═══ Dataset extract ═══

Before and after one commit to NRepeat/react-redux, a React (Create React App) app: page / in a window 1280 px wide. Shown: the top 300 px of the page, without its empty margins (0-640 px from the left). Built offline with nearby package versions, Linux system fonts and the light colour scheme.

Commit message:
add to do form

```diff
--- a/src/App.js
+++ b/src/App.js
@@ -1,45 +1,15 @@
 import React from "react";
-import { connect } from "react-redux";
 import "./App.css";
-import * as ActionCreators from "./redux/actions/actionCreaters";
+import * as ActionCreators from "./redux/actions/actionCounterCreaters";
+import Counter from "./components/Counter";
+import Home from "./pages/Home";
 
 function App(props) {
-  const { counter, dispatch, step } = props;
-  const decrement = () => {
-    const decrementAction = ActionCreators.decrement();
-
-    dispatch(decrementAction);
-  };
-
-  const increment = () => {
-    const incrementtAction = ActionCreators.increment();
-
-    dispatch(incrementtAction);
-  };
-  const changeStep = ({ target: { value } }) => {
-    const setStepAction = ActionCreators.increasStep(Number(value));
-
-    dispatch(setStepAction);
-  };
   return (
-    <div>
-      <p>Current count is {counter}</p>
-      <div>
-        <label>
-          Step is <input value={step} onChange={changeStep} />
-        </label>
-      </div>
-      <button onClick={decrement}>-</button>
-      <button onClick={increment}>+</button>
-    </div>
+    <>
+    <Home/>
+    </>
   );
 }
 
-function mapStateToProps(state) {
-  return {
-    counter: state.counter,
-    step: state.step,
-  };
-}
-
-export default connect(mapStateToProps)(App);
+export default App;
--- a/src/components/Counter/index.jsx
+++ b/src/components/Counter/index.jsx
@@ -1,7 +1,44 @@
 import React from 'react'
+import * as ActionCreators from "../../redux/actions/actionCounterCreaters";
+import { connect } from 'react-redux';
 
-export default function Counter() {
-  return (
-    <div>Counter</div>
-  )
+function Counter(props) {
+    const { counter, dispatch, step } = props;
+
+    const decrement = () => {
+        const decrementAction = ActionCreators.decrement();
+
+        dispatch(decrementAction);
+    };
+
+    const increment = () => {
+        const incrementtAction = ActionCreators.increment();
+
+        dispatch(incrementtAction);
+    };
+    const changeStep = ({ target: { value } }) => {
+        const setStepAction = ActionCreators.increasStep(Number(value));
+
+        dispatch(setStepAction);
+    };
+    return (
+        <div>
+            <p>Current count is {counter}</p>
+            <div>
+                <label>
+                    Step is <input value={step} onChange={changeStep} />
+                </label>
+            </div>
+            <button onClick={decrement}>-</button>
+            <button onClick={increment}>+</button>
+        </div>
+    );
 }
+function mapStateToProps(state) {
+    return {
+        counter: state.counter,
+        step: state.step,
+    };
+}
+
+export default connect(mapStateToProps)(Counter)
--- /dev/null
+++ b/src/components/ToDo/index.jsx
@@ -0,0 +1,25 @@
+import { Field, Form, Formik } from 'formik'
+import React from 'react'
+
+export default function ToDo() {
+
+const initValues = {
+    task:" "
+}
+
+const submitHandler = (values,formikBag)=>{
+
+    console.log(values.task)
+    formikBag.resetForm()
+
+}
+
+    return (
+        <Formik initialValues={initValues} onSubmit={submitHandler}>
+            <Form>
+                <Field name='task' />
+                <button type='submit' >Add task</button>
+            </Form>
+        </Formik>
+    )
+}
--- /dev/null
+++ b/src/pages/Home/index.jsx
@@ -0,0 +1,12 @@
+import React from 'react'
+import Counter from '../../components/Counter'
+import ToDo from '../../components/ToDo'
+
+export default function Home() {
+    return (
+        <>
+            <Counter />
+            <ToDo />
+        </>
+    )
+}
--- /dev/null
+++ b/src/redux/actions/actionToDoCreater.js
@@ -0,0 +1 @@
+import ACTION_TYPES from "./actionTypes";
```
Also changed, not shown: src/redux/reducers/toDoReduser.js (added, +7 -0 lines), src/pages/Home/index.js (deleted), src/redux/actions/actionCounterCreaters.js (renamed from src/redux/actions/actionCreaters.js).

═══

- _Task details_
Where a line of the records above holds the word "components", copy that line.

- _Response to the exercise_
+import Counter from "./components/Counter";
--- a/src/components/Counter/index.jsx
+++ b/src/components/Counter/index.jsx
+++ b/src/components/ToDo/index.jsx
+import Counter from '../../components/Counter'
+import ToDo from '../../components/ToDo'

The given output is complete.